Use this URL to cite or link to this record in EThOS:
Title: Investigating the interactions between plant viruses and host stomata
Author: Murray, Rose Rebecca
ISNI:       0000 0004 5917 9818
Awarding Body: University of Bristol
Current Institution: University of Bristol
Date of Award: 2015
Availability of Full Text:
Access from EThOS:
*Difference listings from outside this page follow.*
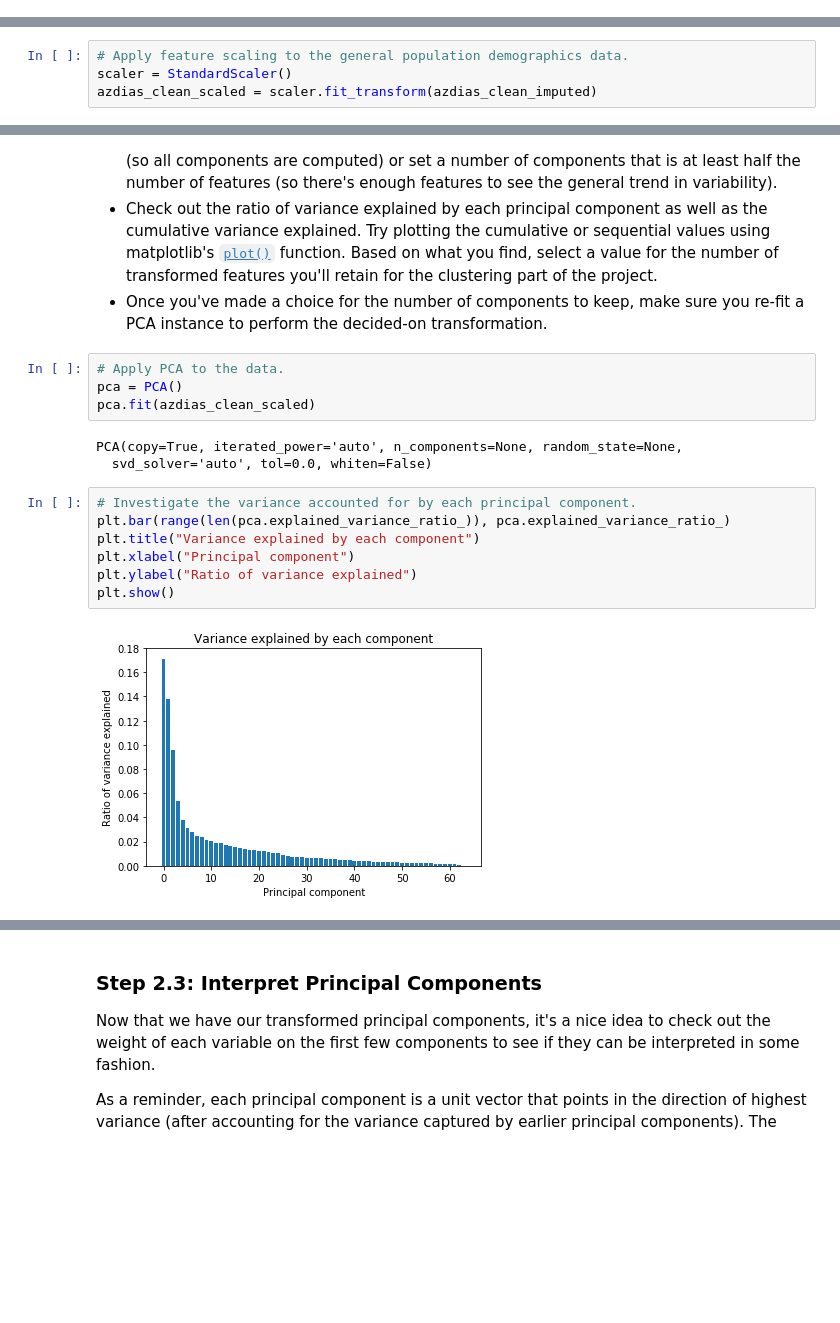
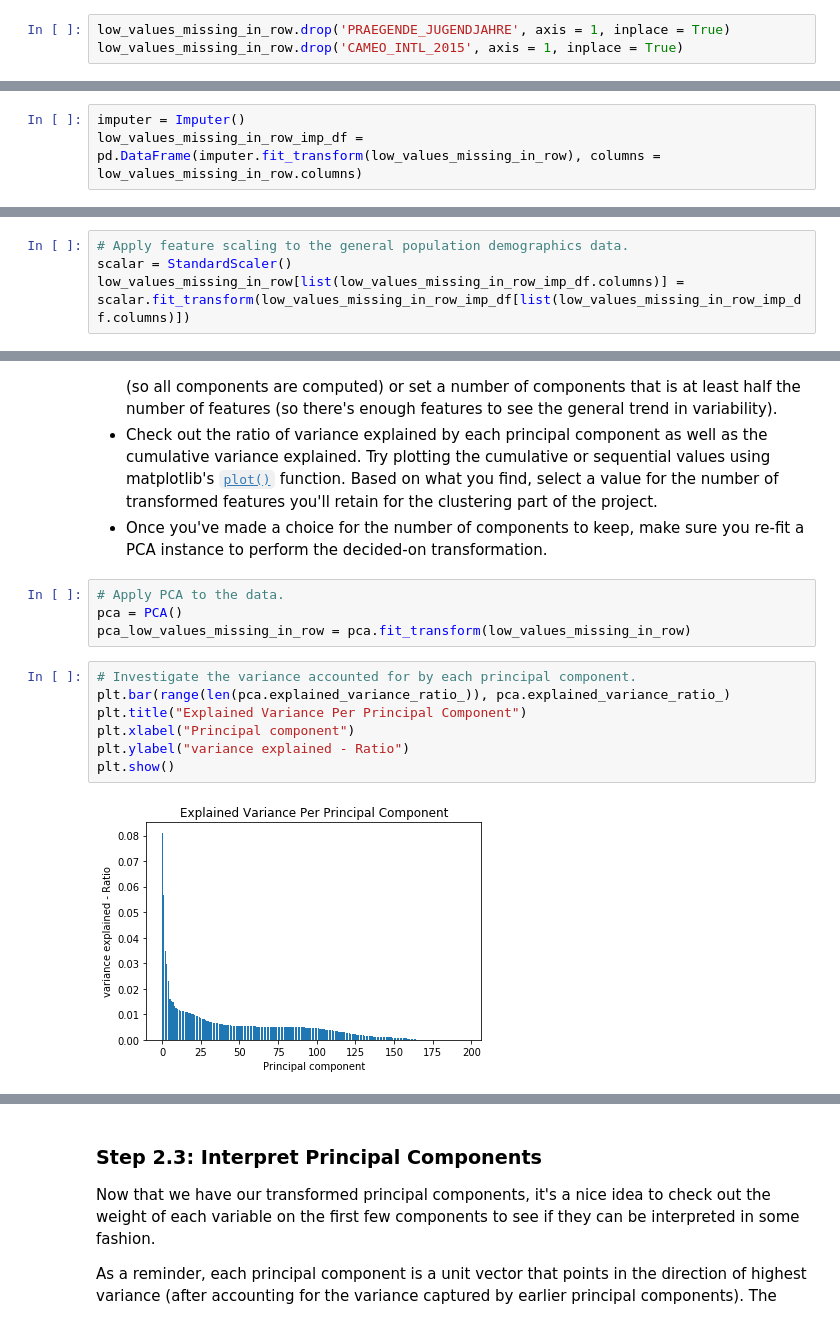
Before and after one commit to mvenkat7/identify-customer-segments, a Jupyter notebook: Identify_Customer_Segments.ipynb, the cells around one changed output, grey strips where cells are left out. Drawn from its saved outputs; the diff is of its cells as text; blank space fills up the shorter version.

```diff
--- a/Identify_Customer_Segments.ipynb
+++ b/Identify_Customer_Segments.ipynb
@@ -334,0 +1085,3 @@ azdias_clean['LIFE_STAGE'].replace(life_stage_dict, inplace=True)
+# %%
+low_values_missing_in_row.drop('PRAEGENDE_JUGENDJAHRE', axis = 1, inplace = True)
+low_values_missing_in_row.drop('CAMEO_INTL_2015', axis = 1, inplace = True)
@@ -469,0 +1235,3 @@ azdias_clean_imputed.index = azdias_clean.index
+# %%
+imputer = Imputer()
+low_values_missing_in_row_imp_df = pd.DataFrame(imputer.fit_transform(low_values_missing_in_row), columns = low_values_missing_in_row.columns)
@@ -470,4 +1248,4 @@ azdias_clean_imputed.index = azdias_clean.index
 # %%
 # Apply feature scaling to the general population demographics data.
-scaler = StandardScaler()
-azdias_clean_scaled = scaler.fit_transform(azdias_clean_imputed)
+scalar = StandardScaler()
+low_values_missing_in_row[list(low_values_missing_in_row_imp_df.columns)] = scalar.fit_transform(low_values_missing_in_row_imp_df[list(low_values_missing_in_row_imp_df.columns)])
@@ -498,18 +1283,15 @@ On your scaled data, you are now ready to apply dimensionality reduction techniq
 # %%
 # Apply PCA to the data.
 pca = PCA()
-pca.fit(azdias_clean_scaled)
+pca_low_values_missing_in_row = pca.fit_transform(low_values_missing_in_row)
-# %% [output]
-PCA(copy=True, iterated_power='auto', n_components=None, random_state=None,
-  svd_solver='auto', tol=0.0, whiten=False)
 # %%
 # Investigate the variance accounted for by each principal component.
 plt.bar(range(len(pca.explained_variance_ratio_)), pca.explained_variance_ratio_)
-plt.title("Variance explained by each component")
+plt.title("Explained Variance Per Principal Component")
 plt.xlabel("Principal component")
-plt.ylabel("Ratio of variance explained")
+plt.ylabel("variance explained - Ratio")
 plt.show()
 # %% [output]
-[figure, old version]
+[figure, new version]
 # %%
 plt.plot(range(len(pca.explained_variance_ratio_)),np.cumsum(pca.explained_variance_ratio_), '-')
```
Also changed, not shown: parts of 195 cells of this notebook, 4 other files.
Stomata are microscopic pores located in the epidermis of most terrestrial plants. As well as serving as gateways for gas exchange and transpiration, stomata have recently become known to have increasingly complex relationships with pathogens, with many pathogens utilising stomata as entry portals. However, the research so far has largely focussed on bacterial and fungal pathogens, leaving a gap in the knowledge about the interactions between plant viruses and stomata. This study aims to investigate the interactions and relations between stomata and viruses by investigating potential for stomata to act as entry portals for viruses and the developmental changes which occur under virus infection. In order to test the hypothesis that stomata can act as entry portals for plant viruses, a series of experiments was performed which altered stomatal apertures before applying purified virus suspended in solution in an aerosol. It was found that Nicotiana tabacum plants were more likely to become infected when TMV virus solution was applied when stomata were open. Natural and chemical factors were used to manipulate stomatal apertures prior to virus application. Stomatal development was investigated following a virus infection. A range of host-virus systems was used and it was found that susceptible host types had a general reduction in stomatal index and density when infected with a virus. Transcripts of genes involved in stomatal development were also tested for changes in healthy and infected plants and were found to vary upon infection. Knock-out mutants of various stomatal developmental or functional genes showed varying developmental responses to a virus infection, with notable changes in rin4 which resulted in an increase in stomatal development post infection. The results presented in this project provide an insight into a relatively new field of research which has so far been neglected in the field of plant pathology.
Supervisor: Not available Sponsor: Not available
Qualification Name: Thesis (Ph.D.) Qualification Level: Doctoral
EThOS ID:  DOI: Not available